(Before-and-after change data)
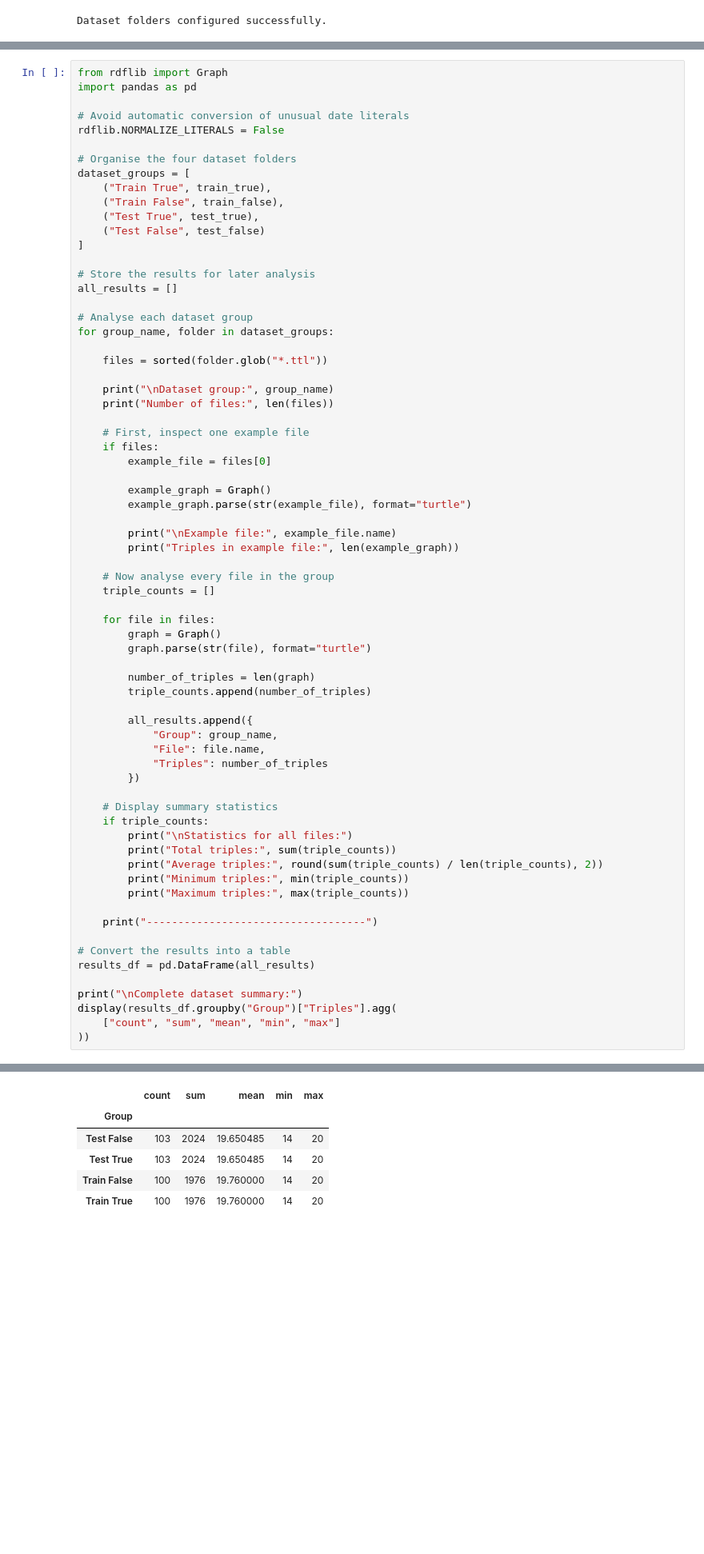
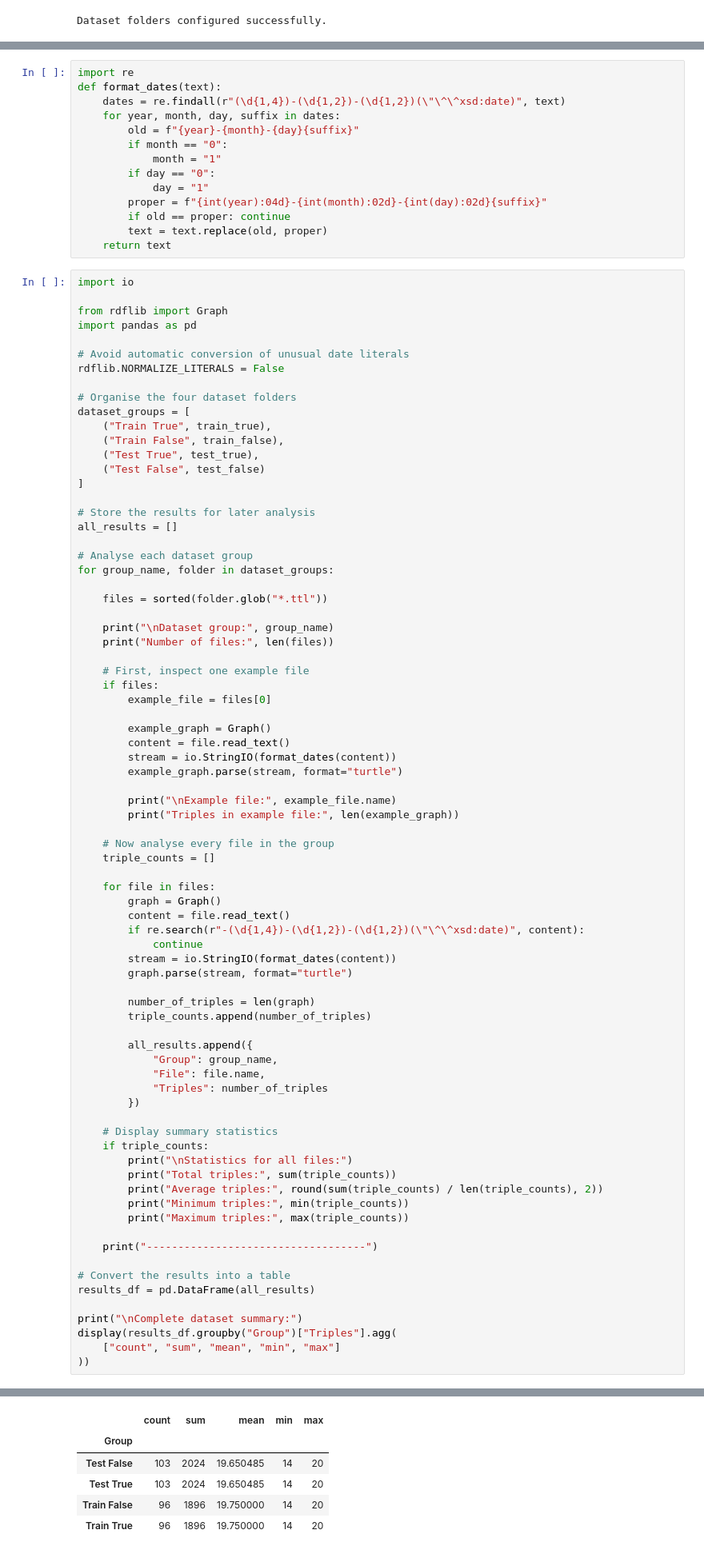
Before and after one commit to Pallavi25-M/small-language-models-shallow-knowledge, a Jupyter notebook: notebooks/01_BPDP_EDA.ipynb, the cells around one changed output, grey strips where cells are left out. Shown at 80% size. Drawn from its saved outputs; the diff is of its cells as text; blank space fills up the shorter version.

```diff
--- a/notebooks/01_BPDP_EDA.ipynb
+++ b/notebooks/01_BPDP_EDA.ipynb
@@ -77,7 +77,23 @@ The RDF graphs were analysed to calculate the total, average, minimum and maximu
 The training True and False groups each contain 1,976 triples, with an average of 19.76 triples per file. The test True and False groups each contain 2,024 triples, with an average of approximately 19.65 triples per file.
 
 The minimum graph size is 14 triples, while the maximum is 20 triples. These results show that the RDF graphs have relatively consistent sizes across all four dataset groups.
+# %%
+import re
+def format_dates(text):
+    dates = re.findall(r"(\d{1,4})-(\d{1,2})-(\d{1,2})(\"\^\^xsd:date)", text)
+    for year, month, day, suffix in dates:
+        old = f"{year}-{month}-{day}{suffix}"
+        if month == "0":
+            month = "1"
+        if day == "0":
+            day = "1"
+        proper = f"{int(year):04d}-{int(month):02d}-{int(day):02d}{suffix}"
+        if old == proper: continue
+        text = text.replace(old, proper)
+    return text
 # %%
+import io
+
 from rdflib import Graph
 import pandas as pd
 
@@ -108,7 +124,9 @@ for group_name, folder in dataset_groups:
         example_file = files[0]
 
         example_graph = Graph()
-        example_graph.parse(str(example_file), format="turtle")
+        content = file.read_text()
+        stream = io.StringIO(format_dates(content))
+        example_graph.parse(stream, format="turtle")
 
         print("\nExample file:", example_file.name)
         print("Triples in example file:", len(example_graph))
@@ -118,7 +136,11 @@ for group_name, folder in dataset_groups:
 
     for file in files:
         graph = Graph()
-        graph.parse(str(file), format="turtle")
+        content = file.read_text()
+        if re.search(r"-(\d{1,4})-(\d{1,2})-(\d{1,2})(\"\^\^xsd:date)", content):
+            continue
+        stream = io.StringIO(format_dates(content))
+        graph.parse(stream, format="turtle")
 
         number_of_triples = len(graph)
         triple_counts.append(number_of_triples)
@@ -284,9 +189,9 @@ Complete dataset summary:
 |  | count | sum | mean | min | max |
 | Group |  |  |  |  |  |
 | Test False | 103 | 2024 | 19.650485 | 14 | 20 |
 | Test True | 103 | 2024 | 19.650485 | 14 | 20 |
-| Train False | 100 | 1976 | 19.760000 | 14 | 20 |
-| Train True | 100 | 1976 | 19.760000 | 14 | 20 |
+| Train False | 96 | 1896 | 19.750000 | 14 | 20 |
+| Train True | 96 | 1896 | 19.750000 | 14 | 20 |
 # %%
 import re
 
```
Also changed, not shown: parts of 4 cells of this notebook.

Exercise directions: An exact copy of every entry above is required, without the pictures.

Answer for this exercise:
Before and after one commit to Pallavi25-M/small-language-models-shallow-knowledge, a Jupyter notebook: notebooks/01_BPDP_EDA.ipynb, the cells around one changed output, grey strips where cells are left out. Shown at 80% size. Drawn from its saved outputs; the diff is of its cells as text; blank space fills up the shorter version.

```diff
--- a/notebooks/01_BPDP_EDA.ipynb
+++ b/notebooks/01_BPDP_EDA.ipynb
@@ -77,7 +77,23 @@ The RDF graphs were analysed to calculate the total, average, minimum and maximu
 The training True and False groups each contain 1,976 triples, with an average of 19.76 triples per file. The test True and False groups each contain 2,024 triples, with an average of approximately 19.65 triples per file.
 
 The minimum graph size is 14 triples, while the maximum is 20 triples. These results show that the RDF graphs have relatively consistent sizes across all four dataset groups.
+# %%
+import re
+def format_dates(text):
+    dates = re.findall(r"(\d{1,4})-(\d{1,2})-(\d{1,2})(\"\^\^xsd:date)", text)
+    for year, month, day, suffix in dates:
+        old = f"{year}-{month}-{day}{suffix}"
+        if month == "0":
+            month = "1"
+        if day == "0":
+            day = "1"
+        proper = f"{int(year):04d}-{int(month):02d}-{int(day):02d}{suffix}"
+        if old == proper: continue
+        text = text.replace(old, proper)
+    return text
 # %%
+import io
+
 from rdflib import Graph
 import pandas as pd
 
@@ -108,7 +124,9 @@ for group_name, folder in dataset_groups:
         example_file = files[0]
 
         example_graph = Graph()
-        example_graph.parse(str(example_file), format="turtle")
+        content = file.read_text()
+        stream = io.StringIO(format_dates(content))
+        example_graph.parse(stream, format="turtle")
 
         print("\nExample file:", example_file.name)
         print("Triples in example file:", len(example_graph))
@@ -118,7 +136,11 @@ for group_name, folder in dataset_groups:
 
     for file in files:
         graph = Graph()
-        graph.parse(str(file), format="turtle")
+        content = file.read_text()
+        if re.search(r"-(\d{1,4})-(\d{1,2})-(\d{1,2})(\"\^\^xsd:date)", content):
+            continue
+        stream = io.StringIO(format_dates(content))
+        graph.parse(stream, format="turtle")
 
         number_of_triples = len(graph)
         triple_counts.append(number_of_triples)
@@ -284,9 +189,9 @@ Complete dataset summary:
 |  | count | sum | mean | min | max |
 | Group |  |  |  |  |  |
 | Test False | 103 | 2024 | 19.650485 | 14 | 20 |
 | Test True | 103 | 2024 | 19.650485 | 14 | 20 |
-| Train False | 100 | 1976 | 19.760000 | 14 | 20 |
-| Train True | 100 | 1976 | 19.760000 | 14 | 20 |
+| Train False | 96 | 1896 | 19.750000 | 14 | 20 |
+| Train True | 96 | 1896 | 19.750000 | 14 | 20 |
 # %%
 import re
 
```
Also changed, not shown: parts of 4 cells of this notebook.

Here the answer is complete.